Source: (2005) In Elizabeth Elliott and Robert M. Gordon, eds., New Directions in Restorative Justice: Issues, Practice, Evaluation. Cullompton, UK: Willan Publishing. Pp. 75-86.

Restorative justice involves both the process and the outcome in responding to juvenile offending. The primary outcome sought in restorative justice in the repairing of harms done by the offense. These harms impact not only the victim but also the offender and the community. Processes for achieving desired outcomes typically include mediation, victim/offender meetings, conflict resolution circles, healing circles, and family conferencing. These are designed to improve communication among the parties and facilitate cooperative planning in remedying harms. The YCJA assists restorative justice processing by creating new categories of offenses that call for special forms of treatment and particular sentences. A presumption is built into the legislation that nonviolent offenses will be addressed outside of formal judicial processing; however, violent offenses will continue to be processed by traditional means. The YCJA also includes a presumption that an adult sentence will be imposed on juveniles found guilty of a presumptive offense (murder, attempt to commit murder, manslaughter, and aggravated sexual assault). This provision reflects the traditional belief that punitive adult sentences are effective, which disregards the principles of restorative justice. Thus, the YCJA could lead to diversified practices that have nothing in common with a restorative justice approach. Many of the dispositions of the YCJA apparently increase formal social control and widen the criminal justice net.
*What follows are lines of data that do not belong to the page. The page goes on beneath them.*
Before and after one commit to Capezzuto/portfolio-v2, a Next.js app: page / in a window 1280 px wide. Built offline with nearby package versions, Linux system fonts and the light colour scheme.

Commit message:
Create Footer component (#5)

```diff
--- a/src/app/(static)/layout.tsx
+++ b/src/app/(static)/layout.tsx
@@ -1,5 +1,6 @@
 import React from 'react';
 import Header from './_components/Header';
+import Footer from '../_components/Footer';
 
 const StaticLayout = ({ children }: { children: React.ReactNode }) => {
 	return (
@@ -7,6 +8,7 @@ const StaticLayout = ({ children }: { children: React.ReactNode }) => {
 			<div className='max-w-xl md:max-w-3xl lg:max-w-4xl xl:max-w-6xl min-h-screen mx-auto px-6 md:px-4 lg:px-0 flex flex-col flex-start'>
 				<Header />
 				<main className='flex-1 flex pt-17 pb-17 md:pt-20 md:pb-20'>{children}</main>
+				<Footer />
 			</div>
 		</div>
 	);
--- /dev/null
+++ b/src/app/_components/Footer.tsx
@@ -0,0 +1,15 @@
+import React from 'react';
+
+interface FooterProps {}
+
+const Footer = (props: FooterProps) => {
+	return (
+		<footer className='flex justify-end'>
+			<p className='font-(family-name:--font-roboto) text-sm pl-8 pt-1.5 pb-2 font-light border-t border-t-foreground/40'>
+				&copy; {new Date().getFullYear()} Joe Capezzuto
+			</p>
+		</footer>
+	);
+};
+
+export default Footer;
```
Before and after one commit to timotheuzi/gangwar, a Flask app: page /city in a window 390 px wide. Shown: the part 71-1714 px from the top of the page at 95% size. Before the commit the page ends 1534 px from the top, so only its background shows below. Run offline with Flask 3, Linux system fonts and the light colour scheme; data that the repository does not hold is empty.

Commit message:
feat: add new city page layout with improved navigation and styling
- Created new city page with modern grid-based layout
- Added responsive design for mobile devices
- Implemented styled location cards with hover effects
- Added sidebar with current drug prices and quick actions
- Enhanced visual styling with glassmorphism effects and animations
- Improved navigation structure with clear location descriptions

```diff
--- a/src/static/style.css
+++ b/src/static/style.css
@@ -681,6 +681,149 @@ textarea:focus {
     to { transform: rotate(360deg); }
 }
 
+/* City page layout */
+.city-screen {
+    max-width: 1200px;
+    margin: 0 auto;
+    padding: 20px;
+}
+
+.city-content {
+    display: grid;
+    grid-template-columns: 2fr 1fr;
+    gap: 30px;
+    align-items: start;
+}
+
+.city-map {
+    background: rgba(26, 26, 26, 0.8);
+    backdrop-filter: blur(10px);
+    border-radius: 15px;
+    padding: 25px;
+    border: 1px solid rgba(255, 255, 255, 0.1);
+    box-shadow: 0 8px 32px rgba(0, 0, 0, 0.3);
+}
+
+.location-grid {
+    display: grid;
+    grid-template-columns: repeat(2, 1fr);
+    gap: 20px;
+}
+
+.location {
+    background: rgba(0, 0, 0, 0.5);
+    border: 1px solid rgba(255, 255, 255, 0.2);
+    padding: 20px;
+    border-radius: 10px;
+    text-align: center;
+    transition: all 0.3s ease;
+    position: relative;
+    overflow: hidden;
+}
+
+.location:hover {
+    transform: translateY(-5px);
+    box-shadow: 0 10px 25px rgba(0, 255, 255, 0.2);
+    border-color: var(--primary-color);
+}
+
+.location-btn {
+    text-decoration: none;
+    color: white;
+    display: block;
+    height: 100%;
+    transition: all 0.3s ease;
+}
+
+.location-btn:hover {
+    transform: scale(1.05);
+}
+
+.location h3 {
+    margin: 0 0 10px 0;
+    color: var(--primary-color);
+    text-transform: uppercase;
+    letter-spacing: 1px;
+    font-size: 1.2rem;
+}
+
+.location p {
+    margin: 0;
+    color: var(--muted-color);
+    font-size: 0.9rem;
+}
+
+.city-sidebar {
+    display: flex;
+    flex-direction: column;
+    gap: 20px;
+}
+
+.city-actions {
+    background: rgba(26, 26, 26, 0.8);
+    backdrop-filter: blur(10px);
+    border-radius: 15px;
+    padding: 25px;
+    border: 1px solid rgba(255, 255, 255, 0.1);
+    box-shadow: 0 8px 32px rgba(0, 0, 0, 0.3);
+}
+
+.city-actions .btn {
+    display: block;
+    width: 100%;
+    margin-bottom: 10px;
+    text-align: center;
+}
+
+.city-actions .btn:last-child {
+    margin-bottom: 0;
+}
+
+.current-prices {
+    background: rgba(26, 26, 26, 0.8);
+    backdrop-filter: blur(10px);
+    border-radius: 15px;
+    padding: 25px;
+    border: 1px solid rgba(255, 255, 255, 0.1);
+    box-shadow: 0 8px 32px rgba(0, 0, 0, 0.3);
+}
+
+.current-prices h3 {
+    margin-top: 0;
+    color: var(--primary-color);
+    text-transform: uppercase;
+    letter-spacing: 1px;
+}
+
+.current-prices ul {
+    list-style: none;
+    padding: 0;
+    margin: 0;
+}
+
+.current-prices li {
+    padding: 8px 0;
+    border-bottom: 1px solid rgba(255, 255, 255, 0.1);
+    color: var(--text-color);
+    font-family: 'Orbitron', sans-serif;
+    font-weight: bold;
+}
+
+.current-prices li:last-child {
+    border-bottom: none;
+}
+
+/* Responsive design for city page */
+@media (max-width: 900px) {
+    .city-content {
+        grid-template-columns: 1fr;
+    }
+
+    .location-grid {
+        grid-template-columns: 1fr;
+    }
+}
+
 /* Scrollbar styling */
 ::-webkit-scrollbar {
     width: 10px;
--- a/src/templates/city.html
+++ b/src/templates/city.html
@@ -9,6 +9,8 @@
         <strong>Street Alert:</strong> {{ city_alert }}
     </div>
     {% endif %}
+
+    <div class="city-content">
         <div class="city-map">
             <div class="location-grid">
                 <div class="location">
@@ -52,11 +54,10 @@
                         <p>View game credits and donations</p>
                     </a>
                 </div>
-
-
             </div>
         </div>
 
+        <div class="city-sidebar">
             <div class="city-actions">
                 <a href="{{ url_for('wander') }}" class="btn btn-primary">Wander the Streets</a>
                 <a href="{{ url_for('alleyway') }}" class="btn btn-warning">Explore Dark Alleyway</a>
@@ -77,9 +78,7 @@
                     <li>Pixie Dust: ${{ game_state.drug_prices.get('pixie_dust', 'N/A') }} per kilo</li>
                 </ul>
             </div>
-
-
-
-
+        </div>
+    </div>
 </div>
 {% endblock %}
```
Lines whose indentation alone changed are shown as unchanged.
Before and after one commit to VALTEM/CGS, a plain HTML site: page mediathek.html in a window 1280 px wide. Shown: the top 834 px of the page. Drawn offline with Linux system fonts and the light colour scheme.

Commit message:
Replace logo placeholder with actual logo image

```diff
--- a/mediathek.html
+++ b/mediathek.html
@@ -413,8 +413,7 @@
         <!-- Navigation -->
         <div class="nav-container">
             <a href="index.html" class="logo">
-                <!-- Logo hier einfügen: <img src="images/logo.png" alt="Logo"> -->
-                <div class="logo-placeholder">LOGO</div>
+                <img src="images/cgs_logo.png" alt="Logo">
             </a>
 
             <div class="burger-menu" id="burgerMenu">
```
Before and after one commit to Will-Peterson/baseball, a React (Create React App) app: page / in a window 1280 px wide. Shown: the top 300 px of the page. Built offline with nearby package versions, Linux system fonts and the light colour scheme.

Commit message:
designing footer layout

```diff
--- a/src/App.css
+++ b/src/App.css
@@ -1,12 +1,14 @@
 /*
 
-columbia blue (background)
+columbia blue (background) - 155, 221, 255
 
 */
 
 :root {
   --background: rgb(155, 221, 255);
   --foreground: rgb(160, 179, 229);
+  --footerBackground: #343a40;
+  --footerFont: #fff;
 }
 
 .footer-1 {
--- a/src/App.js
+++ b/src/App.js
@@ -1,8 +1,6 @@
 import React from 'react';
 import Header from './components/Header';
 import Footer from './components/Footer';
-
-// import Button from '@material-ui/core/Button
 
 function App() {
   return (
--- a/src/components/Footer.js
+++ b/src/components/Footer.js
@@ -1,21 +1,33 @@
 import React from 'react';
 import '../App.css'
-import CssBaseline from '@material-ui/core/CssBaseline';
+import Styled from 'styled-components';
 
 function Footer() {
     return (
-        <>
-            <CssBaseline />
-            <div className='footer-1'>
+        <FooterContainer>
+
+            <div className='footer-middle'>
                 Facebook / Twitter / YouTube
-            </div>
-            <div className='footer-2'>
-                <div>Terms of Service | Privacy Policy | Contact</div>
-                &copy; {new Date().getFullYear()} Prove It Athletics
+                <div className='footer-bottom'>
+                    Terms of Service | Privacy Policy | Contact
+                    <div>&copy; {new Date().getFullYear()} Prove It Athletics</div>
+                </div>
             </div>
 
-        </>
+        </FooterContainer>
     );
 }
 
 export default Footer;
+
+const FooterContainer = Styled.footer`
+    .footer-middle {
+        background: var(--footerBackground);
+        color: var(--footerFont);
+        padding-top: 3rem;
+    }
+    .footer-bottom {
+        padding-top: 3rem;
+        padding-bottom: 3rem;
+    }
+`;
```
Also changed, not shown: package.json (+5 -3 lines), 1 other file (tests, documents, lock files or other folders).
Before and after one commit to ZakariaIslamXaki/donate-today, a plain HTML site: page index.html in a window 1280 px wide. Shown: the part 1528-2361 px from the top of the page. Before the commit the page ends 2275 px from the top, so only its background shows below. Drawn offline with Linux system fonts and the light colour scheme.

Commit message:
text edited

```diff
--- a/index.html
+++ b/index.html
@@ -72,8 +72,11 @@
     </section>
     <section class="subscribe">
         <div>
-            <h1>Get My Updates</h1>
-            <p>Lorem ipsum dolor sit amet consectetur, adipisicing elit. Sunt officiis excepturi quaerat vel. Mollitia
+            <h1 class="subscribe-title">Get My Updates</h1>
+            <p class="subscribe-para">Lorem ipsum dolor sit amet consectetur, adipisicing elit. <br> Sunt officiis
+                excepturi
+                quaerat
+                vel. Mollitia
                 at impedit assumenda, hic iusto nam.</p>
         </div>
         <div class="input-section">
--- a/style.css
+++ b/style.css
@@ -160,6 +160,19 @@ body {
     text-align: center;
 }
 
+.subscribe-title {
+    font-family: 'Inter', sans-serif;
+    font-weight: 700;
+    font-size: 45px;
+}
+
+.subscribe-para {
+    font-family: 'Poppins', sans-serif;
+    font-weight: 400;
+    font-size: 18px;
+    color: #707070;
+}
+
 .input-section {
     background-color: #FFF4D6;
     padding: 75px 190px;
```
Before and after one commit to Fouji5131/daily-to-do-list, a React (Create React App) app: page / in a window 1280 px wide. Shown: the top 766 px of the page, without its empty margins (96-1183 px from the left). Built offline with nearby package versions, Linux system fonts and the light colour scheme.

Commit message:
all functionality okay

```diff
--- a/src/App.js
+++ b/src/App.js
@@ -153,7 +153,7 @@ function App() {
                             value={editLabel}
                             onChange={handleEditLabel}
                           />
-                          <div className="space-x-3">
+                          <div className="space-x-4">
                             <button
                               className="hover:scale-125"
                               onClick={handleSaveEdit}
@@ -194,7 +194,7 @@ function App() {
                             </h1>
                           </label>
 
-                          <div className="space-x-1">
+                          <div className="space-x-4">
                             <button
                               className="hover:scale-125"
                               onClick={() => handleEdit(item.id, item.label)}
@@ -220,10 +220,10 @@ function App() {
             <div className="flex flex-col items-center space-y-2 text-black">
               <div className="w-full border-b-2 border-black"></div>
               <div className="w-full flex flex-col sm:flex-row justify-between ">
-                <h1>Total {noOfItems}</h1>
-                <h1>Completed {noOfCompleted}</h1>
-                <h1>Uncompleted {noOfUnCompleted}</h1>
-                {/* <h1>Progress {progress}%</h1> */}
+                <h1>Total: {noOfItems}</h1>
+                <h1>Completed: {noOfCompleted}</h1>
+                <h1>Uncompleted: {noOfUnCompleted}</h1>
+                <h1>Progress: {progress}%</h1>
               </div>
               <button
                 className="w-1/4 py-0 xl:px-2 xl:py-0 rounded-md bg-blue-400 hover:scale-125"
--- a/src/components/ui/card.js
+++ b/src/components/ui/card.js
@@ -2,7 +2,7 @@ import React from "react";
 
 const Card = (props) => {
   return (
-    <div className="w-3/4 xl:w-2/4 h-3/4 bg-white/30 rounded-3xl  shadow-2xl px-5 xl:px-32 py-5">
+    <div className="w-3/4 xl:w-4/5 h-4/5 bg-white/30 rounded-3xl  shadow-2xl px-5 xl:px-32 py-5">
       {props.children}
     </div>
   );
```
Abstract courtesy of the National Criminal Justice Reference Service,